Estonia's Police and Border Guard Board (PPA) is expecting an increase in border crossings from Russia after the country lifted coronavirus restrictions related to land borders. The PPA is asking travelers to allocate more time in their schedule for crossing the border.
On Friday, Russia lifted coronavirus restrictions which prohibited people from leaving the country without a visa for medical treatment.
The PPA and tourism agencies are now expecting to see a rise in border crossers from Russia to the EU.
While Russia is under a flight ban, it is still possible to leave the country via a land border.
Travelers have complained that there are no queues in Ivangorod, the Russian border town, only in Narva, Friday's "Aktuaalne kaamera" reported.
This is largely due to enhanced border control due to the ongoing war in Ukraine, Marek Liiva, head of the Narva border crossing point told the show.
"It depends on how people arrive at the border, what are their documents and what procedures we have to do with them on entry.
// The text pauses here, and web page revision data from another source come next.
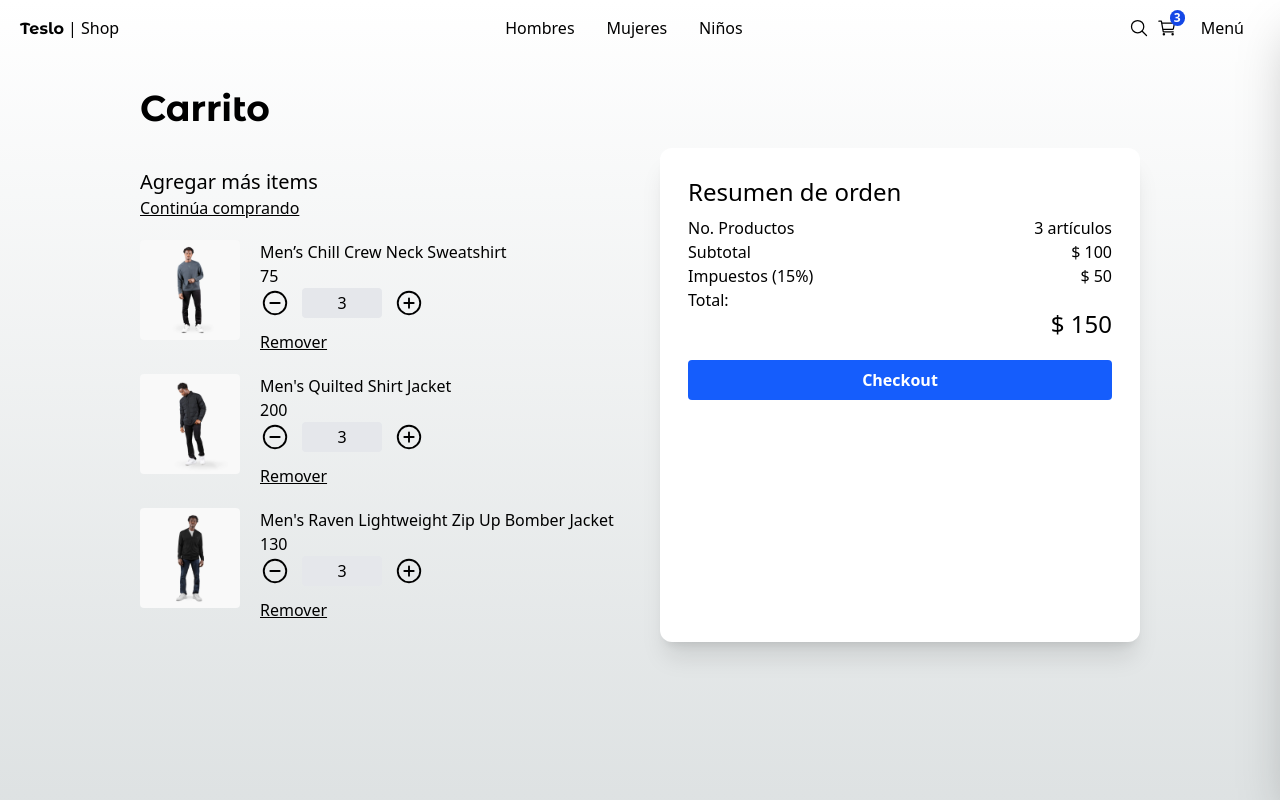
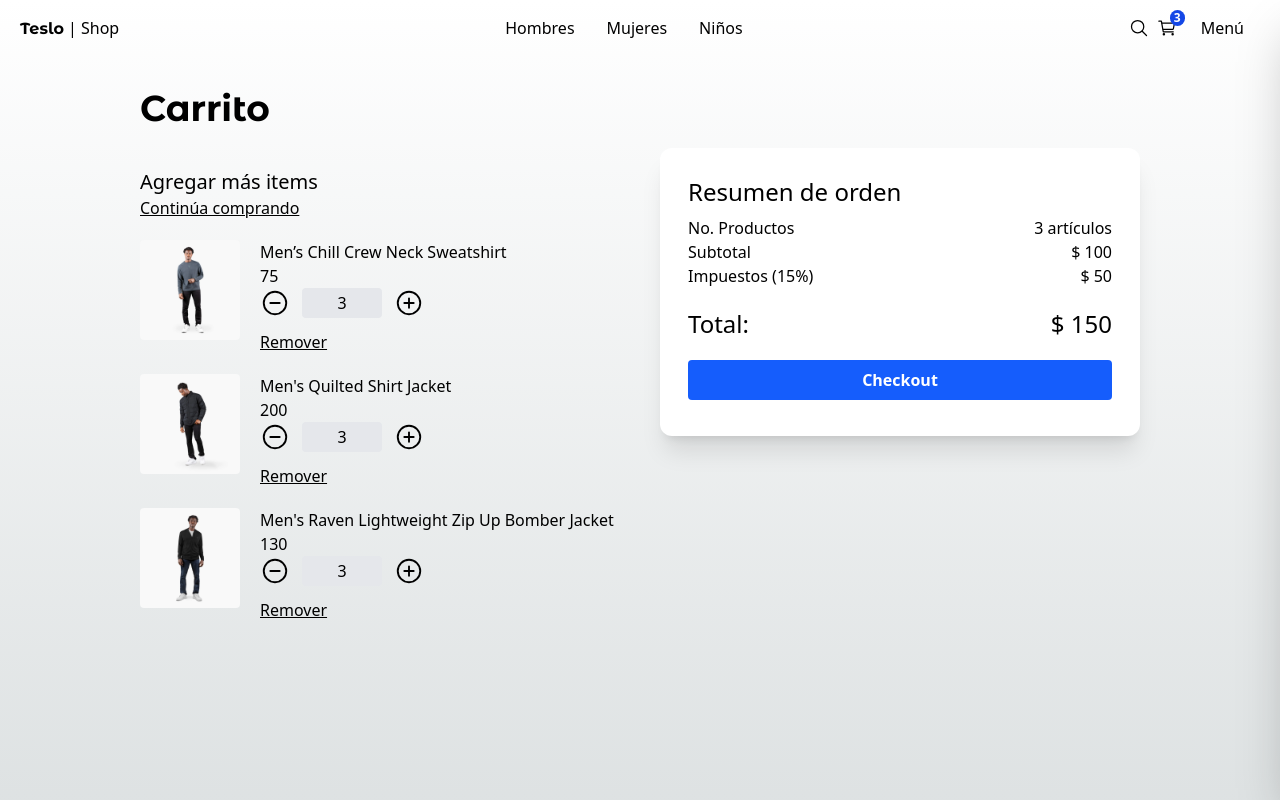
Before and after one commit to klich1984/teslo-shop-next, a Next.js app: page /cart in a window 1280 px wide. Shown: the top 800 px of the page. Built offline with nearby package versions, Linux system fonts and the light colour scheme.

Commit message:
fix: fix styles in cart Page

```diff
--- a/src/app/(shop)/cart/page.tsx
+++ b/src/app/(shop)/cart/page.tsx
@@ -55,7 +55,7 @@ export default function CartPage() {
           </div>
 
           {/* checkout | Resumen de la compra */}
-          <div className='bg-white rounded-xl shadow-xl p-7'>
+          <div className='bg-white rounded-xl shadow-xl p-7 h-fit'>
             <h2 className='text-2xl mb-2'>Resumen de orden</h2>
 
             <div className='grid grid-cols-2'>
@@ -68,7 +68,7 @@ export default function CartPage() {
               <span>Impuestos (15%)</span>
               <span className='text-right'>$ 50</span>
 
-              <span>Total:</span>
+              <span className='mt-5 text-2xl'>Total:</span>
               <span className='mt-5 text-2xl text-right'>$ 150</span>
             </div>
 
```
No one can easily cross the border because now border control is strengthened and we check every person's reason to cross the border upon entry, especially foreigners," he said.
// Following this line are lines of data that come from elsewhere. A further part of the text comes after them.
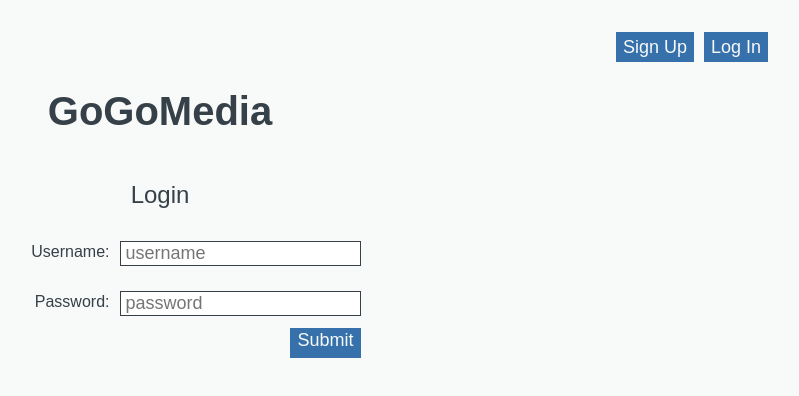
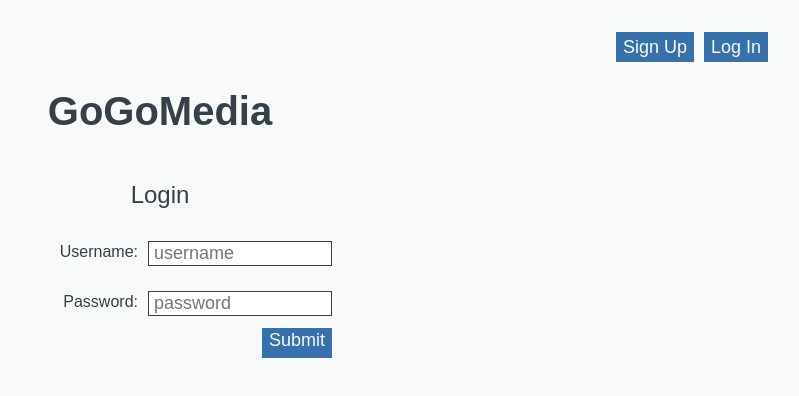
Before and after one commit to mattroseman/gogomedia-frontend, an Angular app: page /login in a window 1280 px wide. Shown: the top 396 px of the page, without its empty margins (480-1279 px from the left). Built offline with nearby package versions, Linux system fonts and the light colour scheme; what ngx-drag-and-drop-lists would draw is missing.

Commit message:
fixed login/signup forms having input to long
Signed-off-by: Matthew Roseman <mroseman95@gmail.com>

```diff
--- a/src/app/login/login.component.scss
+++ b/src/app/login/login.component.scss
@@ -47,6 +47,7 @@
 
 .form-group__input {
   padding-left: 5px;
+  width: 175px;
 }
 
 .form-group__input.ng-touched.ng-invalid, .form-group__input.ng-pristine.invalid {
--- a/src/app/signup/signup.component.scss
+++ b/src/app/signup/signup.component.scss
@@ -47,6 +47,7 @@
 
 .form-group__input {
   padding-left: 5px;
+  width: 175px;
 }
 
 .form-group__input.ng-touched.ng-invalid, .from-group__input.ng-pristine.invalid{
```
It is possible to cross the border faster if biometric identification is presented, the PPA said.
Tourism companies are also expecting to see an increase in guests from Russia.
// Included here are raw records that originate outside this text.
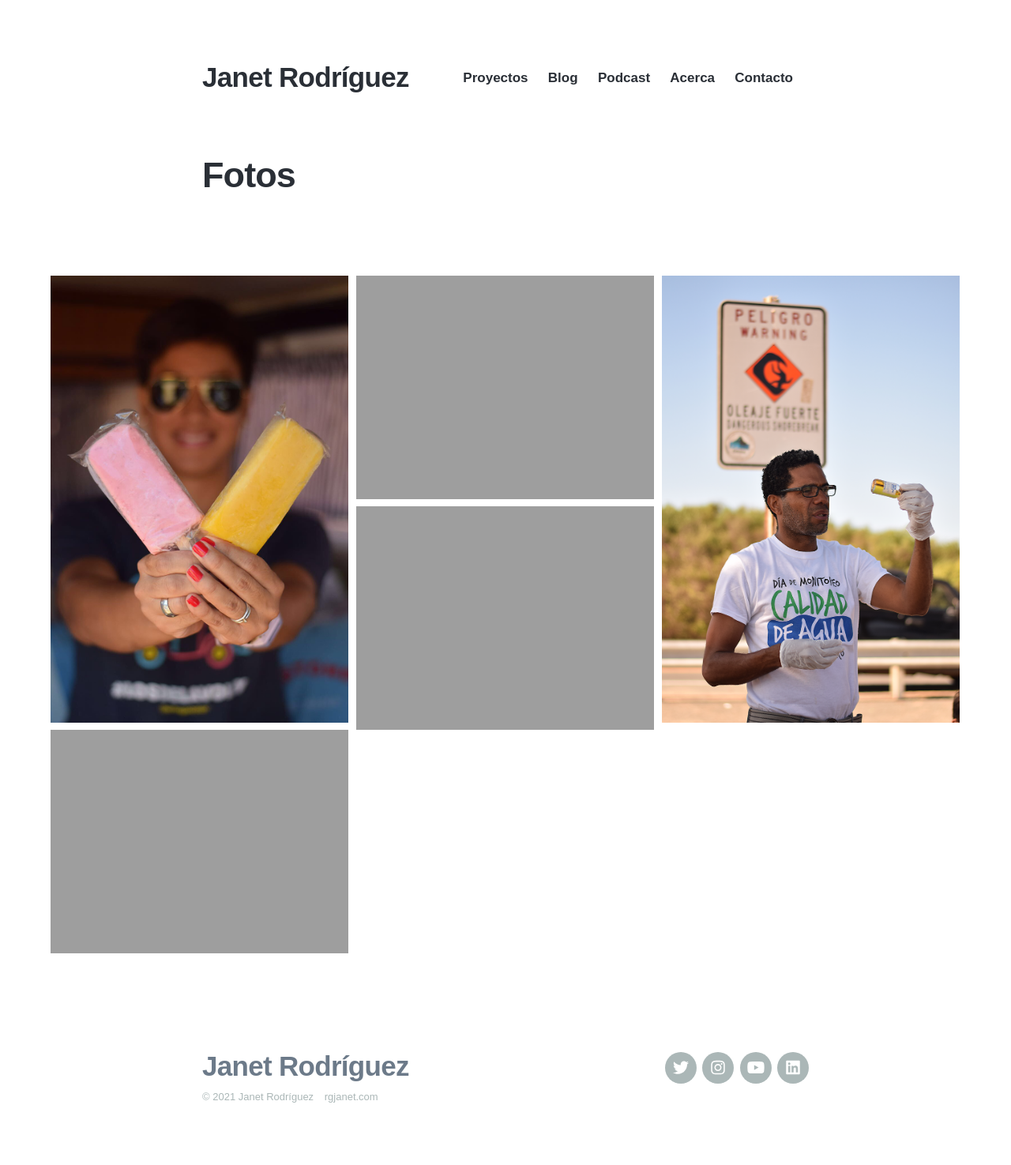
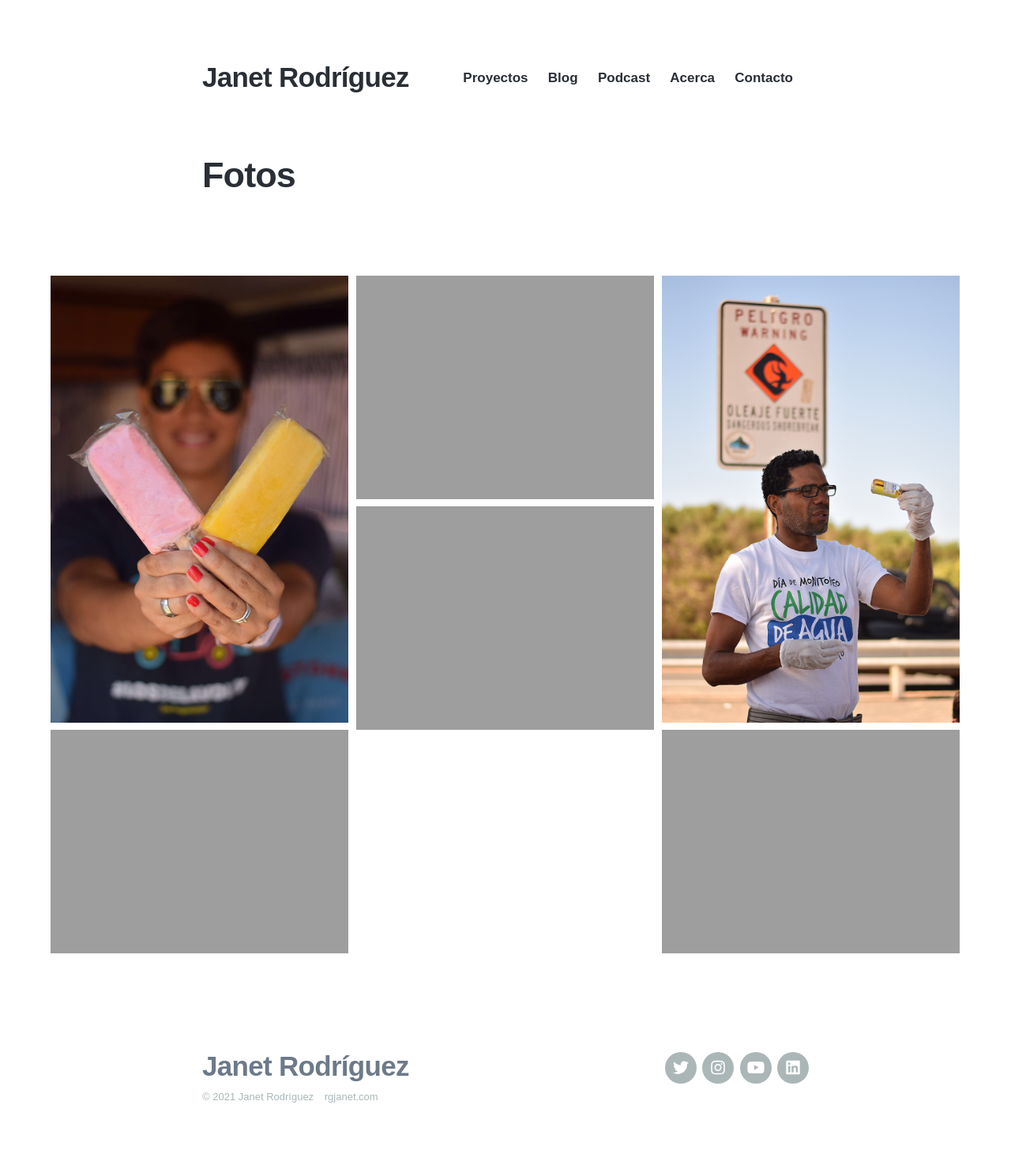
Before and after one commit to rgjanet/rgjanet.github.io, a Jekyll site: the page built from _projects/2020-02-20-fotos.md, in a window 1280 px wide. Shown: the whole page at 79% size. Built offline with Jekyll 4.4.1, drawn with Linux system fonts in a browser that asks for light colours; nearby versions of some CDN libraries; some web fonts are replaced.

Commit message:
Update 2020-02-20-fotos.md

```diff
--- a/_projects/2020-02-20-fotos.md
+++ b/_projects/2020-02-20-fotos.md
@@ -10,5 +10,6 @@ featured_image: '/images/Proyectos/ElGranCombo1.png'
 	<img src="https://www.rgjanet.com/images/Fotos/MonitoreoAgua1.png">
 	<img src="https://www.rgjanet.com/images/Fotos/MonitoreoAgua2.png">
 	<img src="https://www.rgjanet.com/images/Fotos/Pedraza.png">
-  <img src="https://www.rgjanet.com/images/Proyectos/ElGranCombo1.png">
+  	<img src="https://www.rgjanet.com/images/Proyectos/ElGranCombo1.png">
+	<img src="https://www.rgjanet.com/images/Proyectos/ElFogondela31.png">
 </div>
```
There has been an rise in the number of people coming to the Narva Tourist Information Center for some time, said Ida-Viru County tourism coordinator Kadri Jalonen
"When communicating with hosts and spas, it became clear that there has not yet been a sharp increase in the number of tourists, but it is predictable that after lifting these restrictions there will definitely be an increase to some extent," she said.
The volume of people using the Narva border this year is approximately a third of the total pre-pandemic.
The total this year is approximately 640,000 border crossings between January and July but in the years before 2020, two million people would have usually crossed the border during this period.
Editor: Helen Wright